◆ Action item: So that nothing is lost, write out all the lines below exactly.

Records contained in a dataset
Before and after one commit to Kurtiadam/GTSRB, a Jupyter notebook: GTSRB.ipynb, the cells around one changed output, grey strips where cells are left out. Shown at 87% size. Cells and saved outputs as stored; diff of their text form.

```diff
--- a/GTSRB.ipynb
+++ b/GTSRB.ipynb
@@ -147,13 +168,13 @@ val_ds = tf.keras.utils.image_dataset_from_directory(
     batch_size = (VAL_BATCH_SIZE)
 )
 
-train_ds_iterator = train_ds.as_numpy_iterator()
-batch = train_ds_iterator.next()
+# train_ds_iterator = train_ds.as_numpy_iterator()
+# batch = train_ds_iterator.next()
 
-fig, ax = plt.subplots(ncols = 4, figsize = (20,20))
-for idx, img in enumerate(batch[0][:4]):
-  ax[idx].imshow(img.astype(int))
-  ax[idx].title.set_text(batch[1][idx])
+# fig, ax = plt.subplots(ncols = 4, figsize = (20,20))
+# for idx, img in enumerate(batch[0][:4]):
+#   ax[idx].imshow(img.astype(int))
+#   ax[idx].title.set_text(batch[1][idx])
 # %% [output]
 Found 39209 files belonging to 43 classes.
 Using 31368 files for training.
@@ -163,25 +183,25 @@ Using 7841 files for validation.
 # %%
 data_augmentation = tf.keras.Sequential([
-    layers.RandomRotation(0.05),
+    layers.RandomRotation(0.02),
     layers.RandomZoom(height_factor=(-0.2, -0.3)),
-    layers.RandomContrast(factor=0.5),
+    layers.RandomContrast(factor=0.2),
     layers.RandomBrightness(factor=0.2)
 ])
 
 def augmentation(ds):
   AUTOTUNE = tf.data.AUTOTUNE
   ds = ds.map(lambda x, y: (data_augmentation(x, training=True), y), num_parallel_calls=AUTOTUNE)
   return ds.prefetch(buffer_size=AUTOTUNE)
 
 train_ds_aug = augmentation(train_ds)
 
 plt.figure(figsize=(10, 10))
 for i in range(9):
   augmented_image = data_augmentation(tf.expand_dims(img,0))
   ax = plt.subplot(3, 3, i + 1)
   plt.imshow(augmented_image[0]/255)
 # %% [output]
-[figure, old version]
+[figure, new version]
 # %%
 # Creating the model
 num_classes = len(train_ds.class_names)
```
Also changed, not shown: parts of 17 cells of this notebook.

◆ Answer for the task:
Before and after one commit to Kurtiadam/GTSRB, a Jupyter notebook: GTSRB.ipynb, the cells around one changed output, grey strips where cells are left out. Shown at 87% size. Cells and saved outputs as stored; diff of their text form.

```diff
--- a/GTSRB.ipynb
+++ b/GTSRB.ipynb
@@ -147,13 +168,13 @@ val_ds = tf.keras.utils.image_dataset_from_directory(
     batch_size = (VAL_BATCH_SIZE)
 )
 
-train_ds_iterator = train_ds.as_numpy_iterator()
-batch = train_ds_iterator.next()
+# train_ds_iterator = train_ds.as_numpy_iterator()
+# batch = train_ds_iterator.next()
 
-fig, ax = plt.subplots(ncols = 4, figsize = (20,20))
-for idx, img in enumerate(batch[0][:4]):
-  ax[idx].imshow(img.astype(int))
-  ax[idx].title.set_text(batch[1][idx])
+# fig, ax = plt.subplots(ncols = 4, figsize = (20,20))
+# for idx, img in enumerate(batch[0][:4]):
+#   ax[idx].imshow(img.astype(int))
+#   ax[idx].title.set_text(batch[1][idx])
 # %% [output]
 Found 39209 files belonging to 43 classes.
 Using 31368 files for training.
@@ -163,25 +183,25 @@ Using 7841 files for validation.
 # %%
 data_augmentation = tf.keras.Sequential([
-    layers.RandomRotation(0.05),
+    layers.RandomRotation(0.02),
     layers.RandomZoom(height_factor=(-0.2, -0.3)),
-    layers.RandomContrast(factor=0.5),
+    layers.RandomContrast(factor=0.2),
     layers.RandomBrightness(factor=0.2)
 ])
 
 def augmentation(ds):
   AUTOTUNE = tf.data.AUTOTUNE
   ds = ds.map(lambda x, y: (data_augmentation(x, training=True), y), num_parallel_calls=AUTOTUNE)
   return ds.prefetch(buffer_size=AUTOTUNE)
 
 train_ds_aug = augmentation(train_ds)
 
 plt.figure(figsize=(10, 10))
 for i in range(9):
   augmented_image = data_augmentation(tf.expand_dims(img,0))
   ax = plt.subplot(3, 3, i + 1)
   plt.imshow(augmented_image[0]/255)
 # %% [output]
-[figure, old version]
+[figure, new version]
 # %%
 # Creating the model
 num_classes = len(train_ds.class_names)
```
Also changed, not shown: parts of 17 cells of this notebook.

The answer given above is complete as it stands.